Check every line of the entries below for the word "login", and copy the ones that have it.

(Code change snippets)

*****

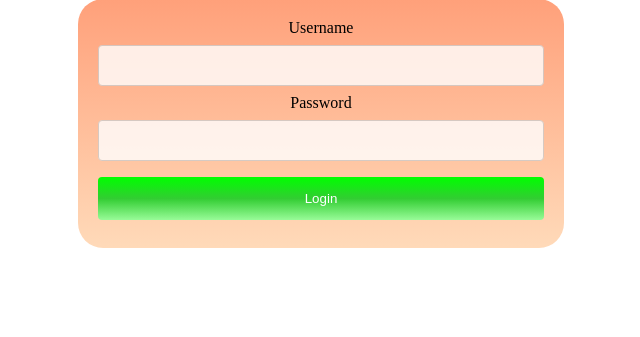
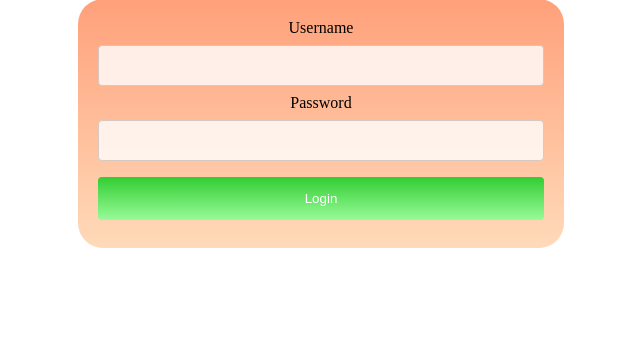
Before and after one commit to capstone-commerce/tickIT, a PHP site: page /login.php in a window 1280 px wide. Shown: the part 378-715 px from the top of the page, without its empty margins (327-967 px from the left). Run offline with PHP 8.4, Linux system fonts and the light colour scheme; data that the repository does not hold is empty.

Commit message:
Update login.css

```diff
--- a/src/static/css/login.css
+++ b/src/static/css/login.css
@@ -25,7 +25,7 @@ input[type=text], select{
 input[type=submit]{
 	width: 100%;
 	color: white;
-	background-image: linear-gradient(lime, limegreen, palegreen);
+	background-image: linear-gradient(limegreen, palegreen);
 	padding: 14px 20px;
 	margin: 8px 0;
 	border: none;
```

*****

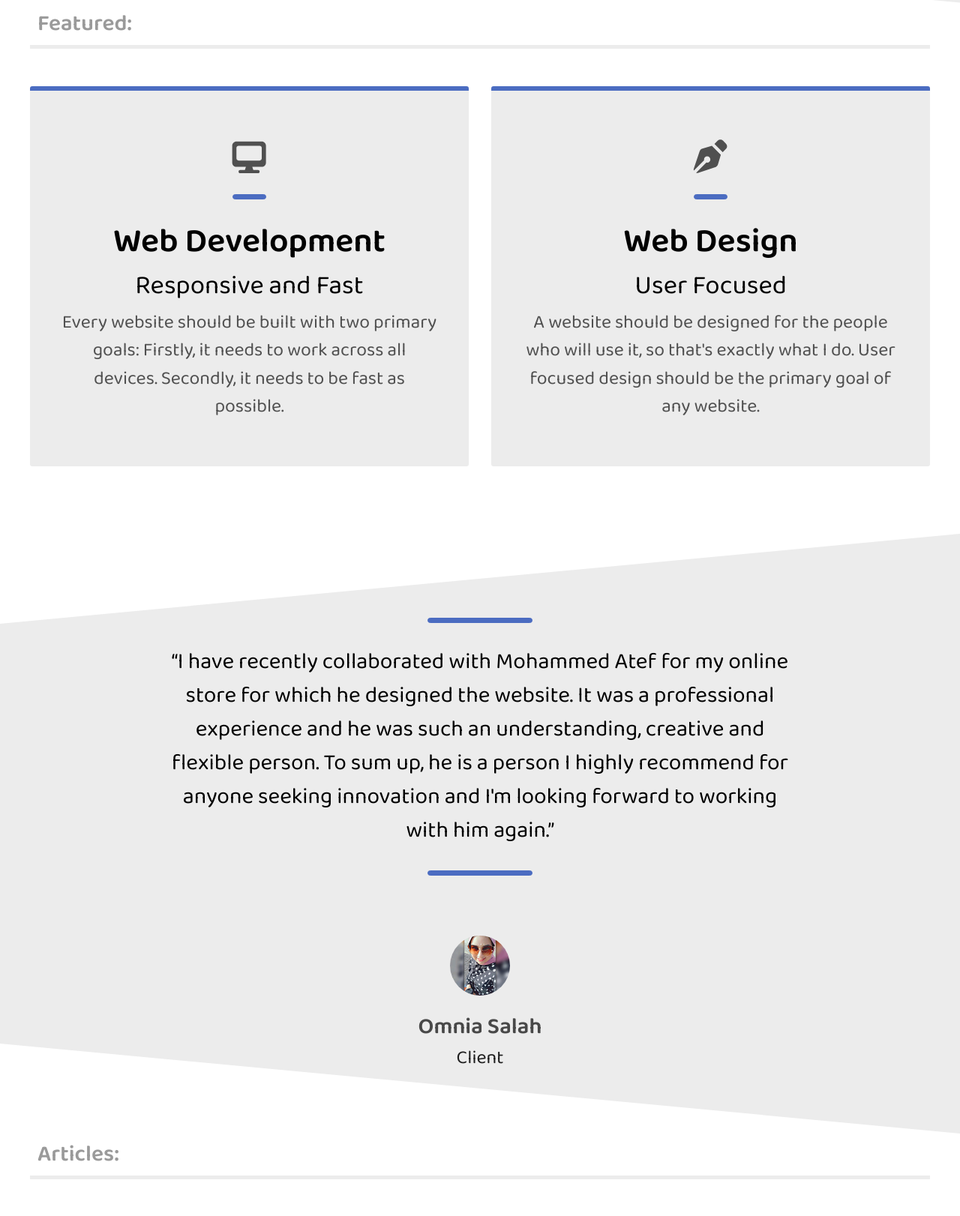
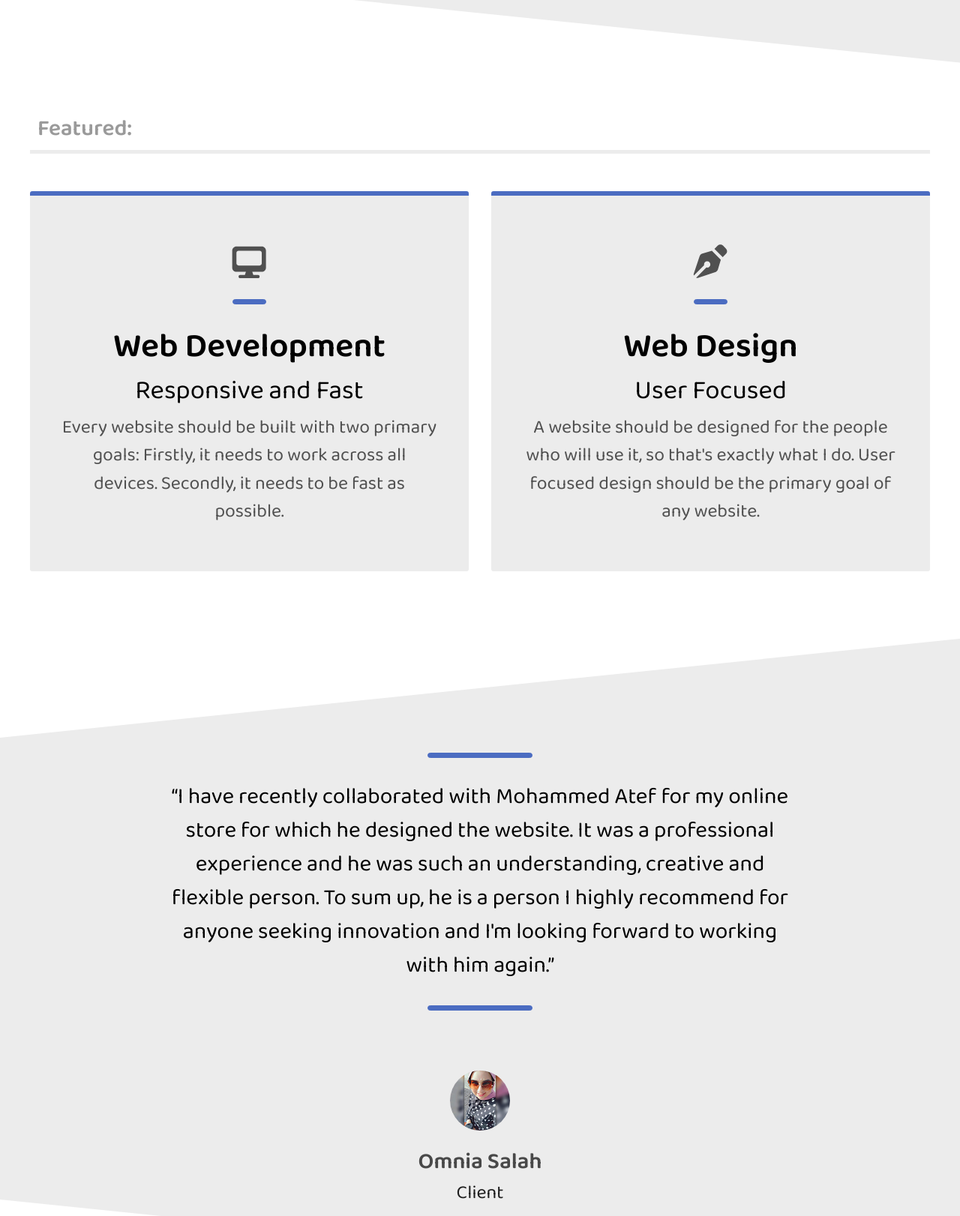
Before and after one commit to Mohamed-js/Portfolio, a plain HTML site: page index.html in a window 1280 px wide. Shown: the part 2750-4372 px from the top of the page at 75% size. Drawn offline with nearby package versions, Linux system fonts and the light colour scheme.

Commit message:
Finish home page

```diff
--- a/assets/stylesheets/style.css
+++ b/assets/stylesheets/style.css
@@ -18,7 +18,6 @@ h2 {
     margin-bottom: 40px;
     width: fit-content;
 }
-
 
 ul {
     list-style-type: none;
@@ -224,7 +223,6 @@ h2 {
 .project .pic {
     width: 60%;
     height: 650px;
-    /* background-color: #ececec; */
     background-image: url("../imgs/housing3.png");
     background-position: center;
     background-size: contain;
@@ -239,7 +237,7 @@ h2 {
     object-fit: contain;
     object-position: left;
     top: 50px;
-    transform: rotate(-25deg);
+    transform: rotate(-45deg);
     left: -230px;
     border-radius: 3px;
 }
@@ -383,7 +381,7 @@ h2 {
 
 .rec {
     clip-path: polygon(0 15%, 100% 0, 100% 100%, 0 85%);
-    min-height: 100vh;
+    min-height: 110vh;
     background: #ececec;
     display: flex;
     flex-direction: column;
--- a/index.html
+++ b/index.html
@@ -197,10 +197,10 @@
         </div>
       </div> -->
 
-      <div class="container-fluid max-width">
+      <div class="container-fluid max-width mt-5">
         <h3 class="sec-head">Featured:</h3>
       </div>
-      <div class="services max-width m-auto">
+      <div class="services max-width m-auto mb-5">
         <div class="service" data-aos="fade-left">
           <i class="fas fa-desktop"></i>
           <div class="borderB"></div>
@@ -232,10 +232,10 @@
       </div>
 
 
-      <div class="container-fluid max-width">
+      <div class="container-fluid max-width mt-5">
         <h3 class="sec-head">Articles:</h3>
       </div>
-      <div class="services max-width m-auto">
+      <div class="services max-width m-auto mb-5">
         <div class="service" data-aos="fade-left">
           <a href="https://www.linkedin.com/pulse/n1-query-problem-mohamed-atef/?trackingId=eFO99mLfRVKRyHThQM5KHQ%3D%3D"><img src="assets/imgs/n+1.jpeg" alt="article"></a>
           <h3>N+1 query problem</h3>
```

*****

### WRITTEN RESPONSE
Before and after one commit to capstone-commerce/tickIT, a PHP site: page /login.php in a window 1280 px wide. Shown: the part 378-715 px from the top of the page, without its empty margins (327-967 px from the left). Run offline with PHP 8.4, Linux system fonts and the light colour scheme; data that the repository does not hold is empty.
Update login.css
--- a/src/static/css/login.css
+++ b/src/static/css/login.css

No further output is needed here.